The WTA tournament in Carlsbad, California (San Diego County) appears to be ready to leave the area after 2013.
Daily Tennis News has learned that the La Costa resort, where the event is staged, does not want to host the event beyond 2013, which makes it very likely that the tournament will move out of San Diego County, as there are no private facilities that are big enough to be able to host a WTA Premier level tournament.
There is one facility that is capable of hosting the event, the Barnes Center near downtown San Diego, which is the site of a number of the USTA national tournaments, but reconfiguring that site to host a pro tournament would be tricky as well as pricey and the last time the San Diego event was sold, no one in the city stepped up to try and initiate a move there.
Last year, Octagon, which owns the event, hired Indian Wells tournament director Steve Simon to manage the event, but recently informed the group that they were no longer going to be able to hold the tournament in Carlsbad as La Costa was opting out.
“We didn’t want to be involved with a lame duck event. Our goal was to build the event over time into something more substantial so we agreed with Octagon to step down from hands on management this year, but would assist in the transition wherever possible,” Indian Wells CEO Raymond Moore told Daily Tennis.
Octagon President Phil de Picciotto told Daily Tennis that there are numerous discussions going on precipitated largely by Wimbledon’s decision to move a week back in 2015.
“There will be one less summer week starting in 2015; Carlsbad is currently on the provisional working calendar for 2014, and unless and until it moves, it is in Carlsbad,” he said.
The Carlsbad tournament lost its title sponsor, Mercury Insurance, after the close of the 2012, which was poorly attended, possibly because it was played just before the Olympics, was forced to change its traditional dates, and had a relatively weak field.
Octagon has brought in its own management team this year and has recruited two top 4 players in Victoria Azarenka and Agnieszka Radwanska.
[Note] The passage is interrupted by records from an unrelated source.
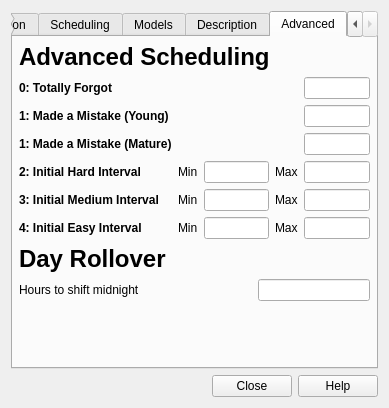
This is designer/deckproperties.ui in ankitects/anki as Qt 5 draws it before an edit. The edited form follows.
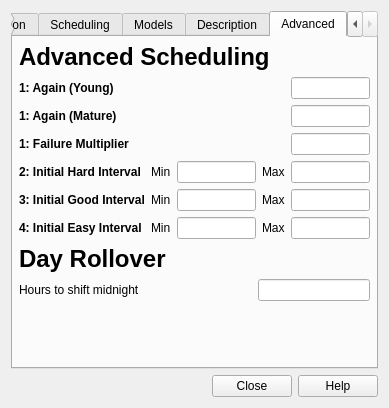
This is the edited form. The open tabs and pages were chosen to show the change.

Commit message: update failed handling, remember new deck

```diff
--- a/designer/deckproperties.ui
+++ b/designer/deckproperties.ui
@@ -505,7 +505,7 @@
          <item row="4" column="0" >
           <widget class="QLabel" name="label_3" >
            <property name="text" >
-            <string>&lt;b>3: Initial Medium Interval&lt;/b></string>
+            <string>&lt;b>3: Initial Good Interval&lt;/b></string>
            </property>
           </widget>
          </item>
@@ -559,7 +559,7 @@
          <item row="0" column="0" >
           <widget class="QLabel" name="label_20" >
            <property name="text" >
-            <string>&lt;b>0: Totally Forgot&lt;/b></string>
+            <string>&lt;b>1: Again (Young)&lt;/b></string>
            </property>
           </widget>
          </item>
@@ -576,7 +576,7 @@
          <item row="1" column="0" >
           <widget class="QLabel" name="label_22" >
            <property name="text" >
-            <string>&lt;b>1: Made a Mistake (Young)&lt;/b></string>
+            <string>&lt;b>1: Again (Mature)&lt;/b></string>
            </property>
            <property name="openExternalLinks" >
             <bool>true</bool>
@@ -596,7 +596,7 @@
          <item row="2" column="0" >
           <widget class="QLabel" name="label_19" >
            <property name="text" >
-            <string>&lt;b>1: Made a Mistake (Mature)&lt;/b></string>
+            <string>&lt;b>1: Failure Multiplier&lt;/b></string>
            </property>
            <property name="openExternalLinks" >
             <bool>true</bool>
```
Left out of the diff: 4 changed lines with no effect on the pictures. The commit also changes 2 other files.
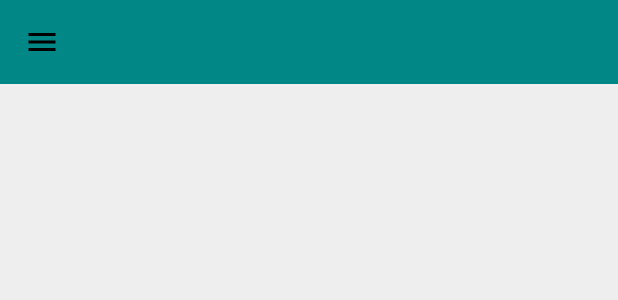
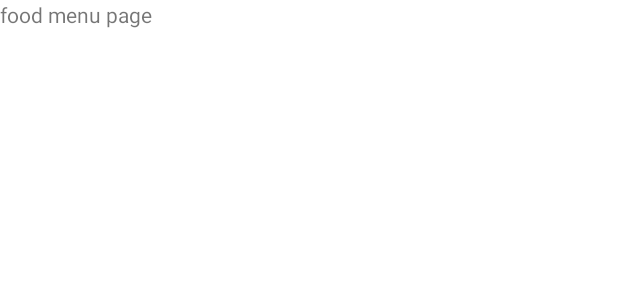
Before and after one commit to OskyJr/TikTokYouthCamp2022, an Android app: the layout activity_menuactivity.xml on its own in the app's theme, with its tools: preview values and no code run, on a phone screen of 412 x 824 dp. Shown: the top 300 px of the screen. Run offline under Robolectric (Android 15) with nearby library versions, the phone set to English and light mode, and no system bars.

Commit message:
fixed menu page access issue

```diff
--- a/AppDev/app/src/main/res/layout/activity_menuactivity.xml
+++ b/AppDev/app/src/main/res/layout/activity_menuactivity.xml
@@ -1,15 +1,16 @@
 <?xml version="1.0" encoding="utf-8"?>
-<RelativeLayout xmlns:android="http://schemas.android.com/apk/res/android"
+<androidx.constraintlayout.widget.ConstraintLayout xmlns:android="http://schemas.android.com/apk/res/android"
     xmlns:app="http://schemas.android.com/apk/res-auto"
     xmlns:tools="http://schemas.android.com/tools"
     android:layout_width="match_parent"
     android:layout_height="match_parent"
-    tools:context=".Activity.CatsActivity">
+    tools:context=".Activity.ContactUsActivity">
 
-
-    <include
-        android:layout_height="match_parent"
-        android:layout_width="match_parent"
-        layout="@layout/mycats_contentlayout"/>
-
-</RelativeLayout>
+    <TextView
+        android:id="@+id/textView10"
+        android:layout_width="wrap_content"
+        android:layout_height="wrap_content"
+        android:text="food menu page"
+        tools:layout_editor_absoluteX="196dp"
+        tools:layout_editor_absoluteY="329dp" />
+</androidx.constraintlayout.widget.ConstraintLayout>
```
Also changed, not shown: AppDev/app/src/main/java/com/example/tiktokappdev/Activity/MenuActivity.java (+1 -31 lines).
The tournament is now called the Southern California Open and will be played July 27-August 4
Once a stable and very successful event that consistently had sellouts, the tournament began to fall into chaos around 2005, as then co-owners Raquel Giscafre and Jane Stratton turned into a more costly Tier 1 event but could not convince the resort (which has changed ownership a number of times) to build a large stadium with more seating and private boxes, so it could earn more off ticket sales and attract more sponsors.
During the middle part of last decade, La Costa was going through a multimillion-dollar face-lift and adding dozens of new condos, and management there wasn’t sure at the time what it wanted to do with pro sporting events.
Giscafre and Stratton sold the San Diego sanction back to the WTA in 2007, and the tournament shut its doors for two years in 2008 and 2009, but then Octagon bought the sanction from the poorly attended women’s event in Los Angeles and moved the tournament back to La Costa, as it believed that fans there were more devoted to women’s tennis.
However, while the tournament drew a decent number of fans in 2010 and 2011, it lost a significant part of its fans base after it was sold and because it is now held the week before two mandatory WTA stops in Canada and Cincinnati, it has struggled to attract top talent.
For example, two of the sport’s biggest names, Maria Sharapova and Serena Williams, play Stanford, which is held the week before Carlsbad, but skip Carlsbad even though they both own homes in Los Angeles because they don’t not want to compete for a month straight.
Before Giscafre and Stratton sold the designation back to the WTA – which then sold it to Beijing — the USTA had actually offered the co-owners $ 7 million, but the WTA offered more and eventually sold the sanction elsewhere
What was a bit odd about Octagon’s decision to purchase the LA sanction and move it to San Diego was that around the same time it had decided to move its Tier I sanction for the former WTA tournament in Zurich to Cincinnati, which was once a Tier 3, knowing all the while that that having back to back Premier Mandatory events in Canada and Cincinnati hurt the player field in Carlsbad.
De Picciotto said that while he is aware that there is group in Chicago looking to host an event, they are not interested in buying one, but would rather lease it, so at this point it appears they won’t make a bid for the Carlsbad sanction. There is also said to be interest in a WTA tournament in Japan, as that country will lose its Premier level event in Tokyo this year as it’s moving to Wuhan, China.
Last year, Moore and his group did talk to the owners of the now defunct LA men’s event about buying it and moving it to Carlsbad and running a combined event, but the ATP tournament was eventually sold to Colombia.
There are some individuals in the large market of Los Angeles who are interested in bringing pro tennis back to LA, which in 2005 hosted three pro tournaments (including the WTA Championships) but no longer has any.
Carlsbad is part of the US Open Series and the USTA will surely weigh in at some level in attempt to keep the event in the US.